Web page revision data
::::::::::

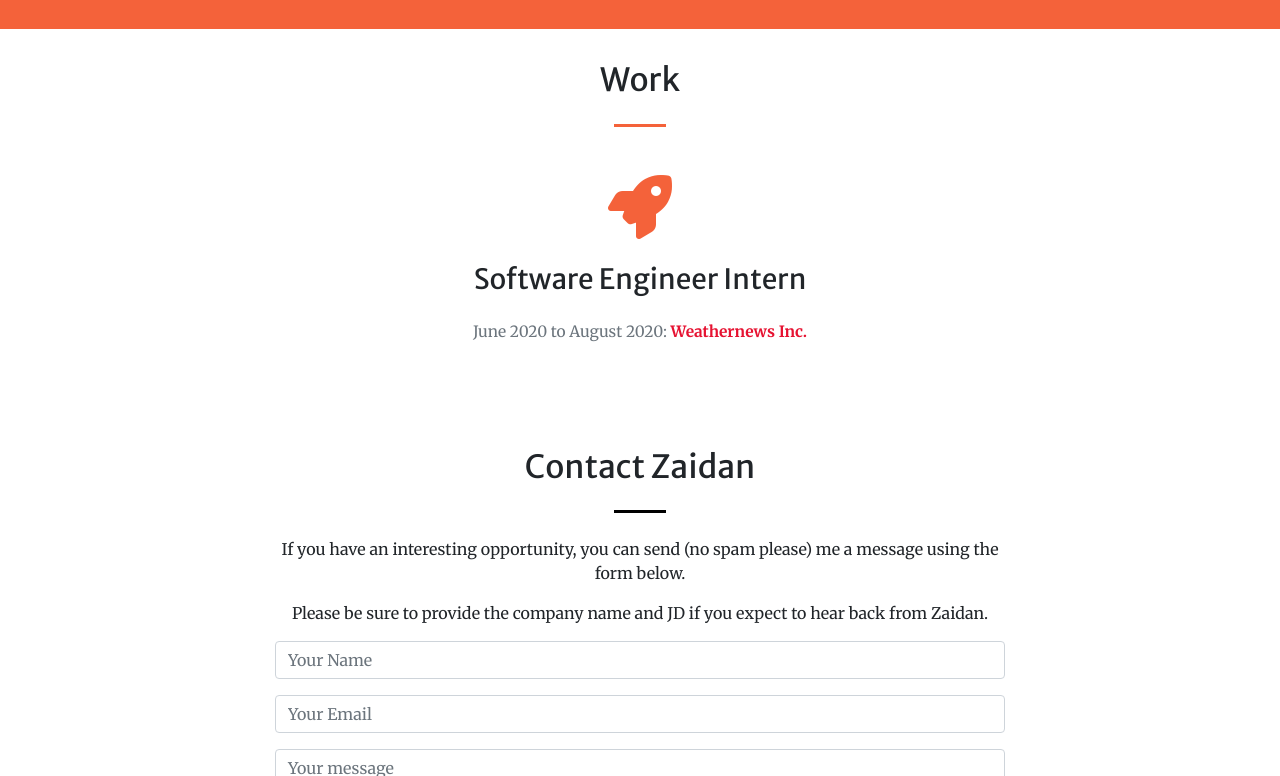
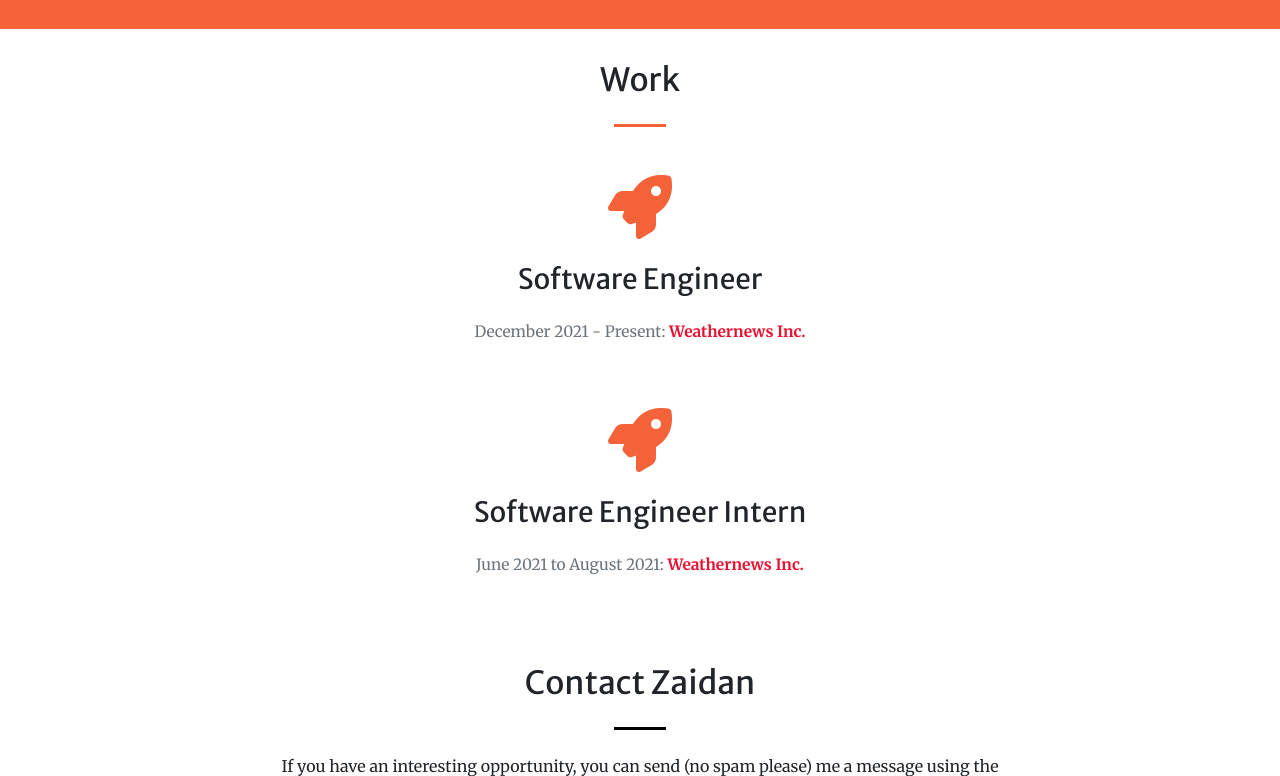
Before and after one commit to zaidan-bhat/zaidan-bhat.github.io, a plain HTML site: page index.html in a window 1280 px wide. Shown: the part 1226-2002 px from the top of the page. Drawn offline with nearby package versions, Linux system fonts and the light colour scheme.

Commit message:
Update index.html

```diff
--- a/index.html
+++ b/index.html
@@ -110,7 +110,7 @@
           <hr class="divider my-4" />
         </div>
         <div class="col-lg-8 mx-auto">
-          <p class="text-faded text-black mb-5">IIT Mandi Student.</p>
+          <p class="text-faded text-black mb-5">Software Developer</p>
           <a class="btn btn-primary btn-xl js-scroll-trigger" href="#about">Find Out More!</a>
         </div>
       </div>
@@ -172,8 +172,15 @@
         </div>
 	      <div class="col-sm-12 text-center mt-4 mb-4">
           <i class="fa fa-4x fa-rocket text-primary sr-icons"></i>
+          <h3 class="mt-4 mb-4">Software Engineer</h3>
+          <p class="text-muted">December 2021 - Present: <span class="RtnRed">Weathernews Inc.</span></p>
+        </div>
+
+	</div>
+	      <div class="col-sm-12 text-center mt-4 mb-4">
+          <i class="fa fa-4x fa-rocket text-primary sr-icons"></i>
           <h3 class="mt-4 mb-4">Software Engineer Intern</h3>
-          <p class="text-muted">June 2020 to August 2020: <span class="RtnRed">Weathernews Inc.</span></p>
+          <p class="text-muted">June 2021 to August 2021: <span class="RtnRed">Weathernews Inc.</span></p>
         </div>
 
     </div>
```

::::::::::

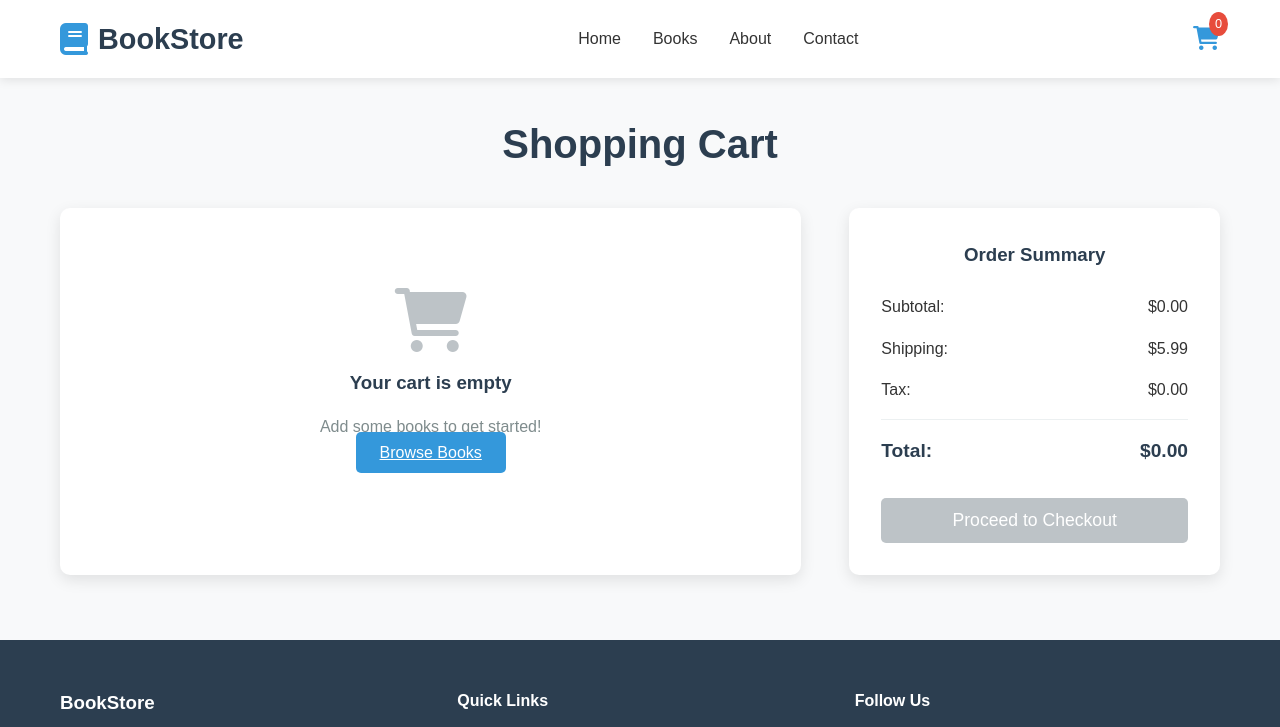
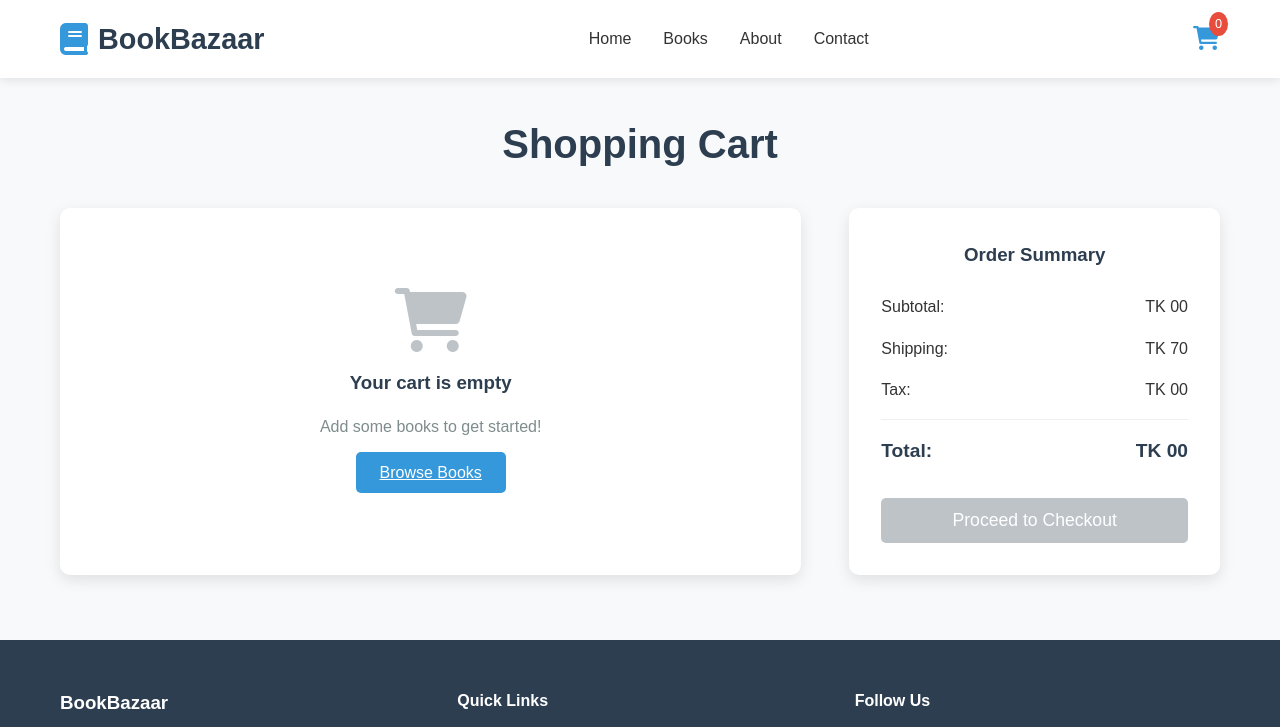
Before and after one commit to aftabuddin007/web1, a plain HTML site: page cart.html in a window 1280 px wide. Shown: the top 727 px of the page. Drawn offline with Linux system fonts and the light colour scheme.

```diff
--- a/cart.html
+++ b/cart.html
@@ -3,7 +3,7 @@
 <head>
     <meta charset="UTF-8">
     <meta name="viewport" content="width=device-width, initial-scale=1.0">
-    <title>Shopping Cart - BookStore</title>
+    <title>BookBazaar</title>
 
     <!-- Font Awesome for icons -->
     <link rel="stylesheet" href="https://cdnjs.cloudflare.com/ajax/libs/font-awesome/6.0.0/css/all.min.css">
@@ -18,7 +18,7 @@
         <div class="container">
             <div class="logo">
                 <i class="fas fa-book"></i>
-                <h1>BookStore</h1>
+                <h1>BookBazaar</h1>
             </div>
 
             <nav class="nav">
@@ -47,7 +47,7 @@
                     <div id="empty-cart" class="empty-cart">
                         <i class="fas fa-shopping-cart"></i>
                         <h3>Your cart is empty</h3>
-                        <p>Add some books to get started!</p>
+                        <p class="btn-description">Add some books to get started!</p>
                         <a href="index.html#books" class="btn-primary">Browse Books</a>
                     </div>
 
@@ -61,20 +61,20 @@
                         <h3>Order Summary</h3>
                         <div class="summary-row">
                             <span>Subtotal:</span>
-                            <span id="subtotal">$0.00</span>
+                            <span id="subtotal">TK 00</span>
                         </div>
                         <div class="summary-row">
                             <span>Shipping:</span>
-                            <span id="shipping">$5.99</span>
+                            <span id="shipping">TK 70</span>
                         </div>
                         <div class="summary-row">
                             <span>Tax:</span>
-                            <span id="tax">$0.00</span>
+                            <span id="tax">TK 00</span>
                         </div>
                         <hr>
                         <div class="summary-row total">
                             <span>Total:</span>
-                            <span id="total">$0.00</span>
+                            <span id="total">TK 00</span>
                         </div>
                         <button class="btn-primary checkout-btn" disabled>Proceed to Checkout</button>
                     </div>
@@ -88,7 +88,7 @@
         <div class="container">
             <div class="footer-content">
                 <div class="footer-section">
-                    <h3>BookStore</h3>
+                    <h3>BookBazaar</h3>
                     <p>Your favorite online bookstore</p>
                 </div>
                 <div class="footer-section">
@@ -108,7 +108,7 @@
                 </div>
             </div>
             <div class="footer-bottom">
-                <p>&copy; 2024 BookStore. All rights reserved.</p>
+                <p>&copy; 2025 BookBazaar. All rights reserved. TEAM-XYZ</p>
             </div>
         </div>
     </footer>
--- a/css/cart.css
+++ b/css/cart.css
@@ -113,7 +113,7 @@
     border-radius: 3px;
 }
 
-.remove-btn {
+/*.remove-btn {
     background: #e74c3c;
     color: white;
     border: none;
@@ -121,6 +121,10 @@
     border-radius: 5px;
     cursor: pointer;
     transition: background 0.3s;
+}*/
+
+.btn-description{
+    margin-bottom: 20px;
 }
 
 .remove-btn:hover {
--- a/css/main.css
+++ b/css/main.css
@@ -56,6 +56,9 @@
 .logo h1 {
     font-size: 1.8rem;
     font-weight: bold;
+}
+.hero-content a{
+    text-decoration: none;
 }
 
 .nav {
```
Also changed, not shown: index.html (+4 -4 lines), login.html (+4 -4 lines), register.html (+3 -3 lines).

::::::::::

Your answer should be all lines from the data that contain "footer".

             <div class="footer-content">
                 <div class="footer-section">
                 <div class="footer-section">
             <div class="footer-bottom">
     </footer>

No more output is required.